“Cavity definition: Utilize limited point cloud data from imagery lab to generate cavity. Create ‘shoe box’ cavity for use in thermal analysis. Two cavities (3-D and bounding 3-D),” was listed as forward work by the DAT on this specific area.
“Aeroheating: Run CFD (Computational Fluid Dynamics) and engineering model to define cavity heating factors. Thermal analysis: Conservative cavity analysis (damage down to dense layer and exposed filler bar).
“Preparing model with more accurate damage dimensions. Stress Analysis. Waiting for Thermal results. Team 4 and repair support sites/personnel. Ready to support if “called up”.”
*UPDATE: DAT recommend Focused Inspection on remaining area of interest.
“Damage Assessment Team split over value of determining crack tile in damage site. Portion of team recommending Focused Inspection regardless of thermal results. DAT recommends execution of Focused Inspection,” noted Flight Day 5 MMT documentation (L2).
MMT concured with this finding.
A new article will be published later tonight overviewing the Focused Inspection plan and updated DAT information via L2 presentions.*
Only inches away from her STS-118 incident in 2007, the tile damage from that mission required a Focused Inspection, prior to being cleared for re-entry – a decision which was shown to be 100 percent correct, with hardly any ill effects observed on either the damaged tile or the underlying structure after examinations on the ground.
As was the case with STS-118, Mr Cain also explained that the damage is unlikely to have been related to a foam liberation event, with footage from the Solid Rocket Booster (SRB) cameras now showing what appears to be an ice liberation from an ironically named Ice Frost Ramp (IFR).
Two events around T+70 seconds have been observed on the footage, one of which is highly likely to have caused the damage on Endeavour’s belly.
With a Focused Inspection confirmed, documentation (L2) had already been drawn up on the procedures for both the Inboard Elevon damage and the aforementioned primary damage site inspections via the Orbiter Boom Sensor System (OBSS). This will now be implemented.
New article for FD6 later tonight/Morning GMT.
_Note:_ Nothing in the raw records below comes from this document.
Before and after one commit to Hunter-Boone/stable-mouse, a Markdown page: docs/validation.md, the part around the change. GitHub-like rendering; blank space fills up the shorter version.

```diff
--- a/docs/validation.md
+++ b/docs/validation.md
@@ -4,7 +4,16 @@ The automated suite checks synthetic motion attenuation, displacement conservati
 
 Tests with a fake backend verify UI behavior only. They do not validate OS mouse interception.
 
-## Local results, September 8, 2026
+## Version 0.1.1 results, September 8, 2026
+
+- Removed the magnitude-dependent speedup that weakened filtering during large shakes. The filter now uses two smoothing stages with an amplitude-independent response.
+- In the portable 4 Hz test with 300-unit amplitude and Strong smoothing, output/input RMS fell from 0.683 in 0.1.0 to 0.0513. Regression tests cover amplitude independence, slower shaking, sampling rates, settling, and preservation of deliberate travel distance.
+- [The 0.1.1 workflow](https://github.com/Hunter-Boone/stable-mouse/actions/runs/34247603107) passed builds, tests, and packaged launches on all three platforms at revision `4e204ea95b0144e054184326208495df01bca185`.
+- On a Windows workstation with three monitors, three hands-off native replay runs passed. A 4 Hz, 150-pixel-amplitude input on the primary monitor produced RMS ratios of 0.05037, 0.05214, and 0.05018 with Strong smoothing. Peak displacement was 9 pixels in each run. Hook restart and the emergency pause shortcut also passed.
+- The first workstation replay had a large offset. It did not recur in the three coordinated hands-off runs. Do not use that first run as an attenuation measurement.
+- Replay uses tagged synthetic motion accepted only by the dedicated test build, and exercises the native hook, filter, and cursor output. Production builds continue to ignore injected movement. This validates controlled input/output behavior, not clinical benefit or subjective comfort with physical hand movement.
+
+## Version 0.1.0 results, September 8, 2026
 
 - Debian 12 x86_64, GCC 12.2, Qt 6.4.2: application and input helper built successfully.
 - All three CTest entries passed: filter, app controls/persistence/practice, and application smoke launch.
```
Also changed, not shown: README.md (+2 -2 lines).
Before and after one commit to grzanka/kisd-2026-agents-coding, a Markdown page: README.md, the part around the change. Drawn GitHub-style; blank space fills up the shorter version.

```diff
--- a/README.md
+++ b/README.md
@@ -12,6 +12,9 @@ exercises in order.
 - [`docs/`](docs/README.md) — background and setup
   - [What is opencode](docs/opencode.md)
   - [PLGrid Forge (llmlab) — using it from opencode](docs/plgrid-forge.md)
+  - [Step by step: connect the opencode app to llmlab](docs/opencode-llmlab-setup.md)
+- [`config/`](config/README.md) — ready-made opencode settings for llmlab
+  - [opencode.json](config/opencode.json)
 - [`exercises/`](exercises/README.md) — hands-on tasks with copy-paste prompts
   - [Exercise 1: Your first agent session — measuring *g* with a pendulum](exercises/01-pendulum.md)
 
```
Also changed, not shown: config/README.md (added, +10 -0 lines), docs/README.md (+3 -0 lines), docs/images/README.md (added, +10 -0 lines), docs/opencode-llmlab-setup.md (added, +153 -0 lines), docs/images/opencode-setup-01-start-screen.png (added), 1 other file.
(Images via L2 and NASA.gov. Extensive coverage is being provided on the news site, forum and L2 special sections – the latter of which is the world’s best front row seat to Shuttle missions. With specific and extensive flight day coverage, from interactive “one stop” FD live coverage in the open forum, to internal documentation, photos, videos and content in the specific L2 FD areas).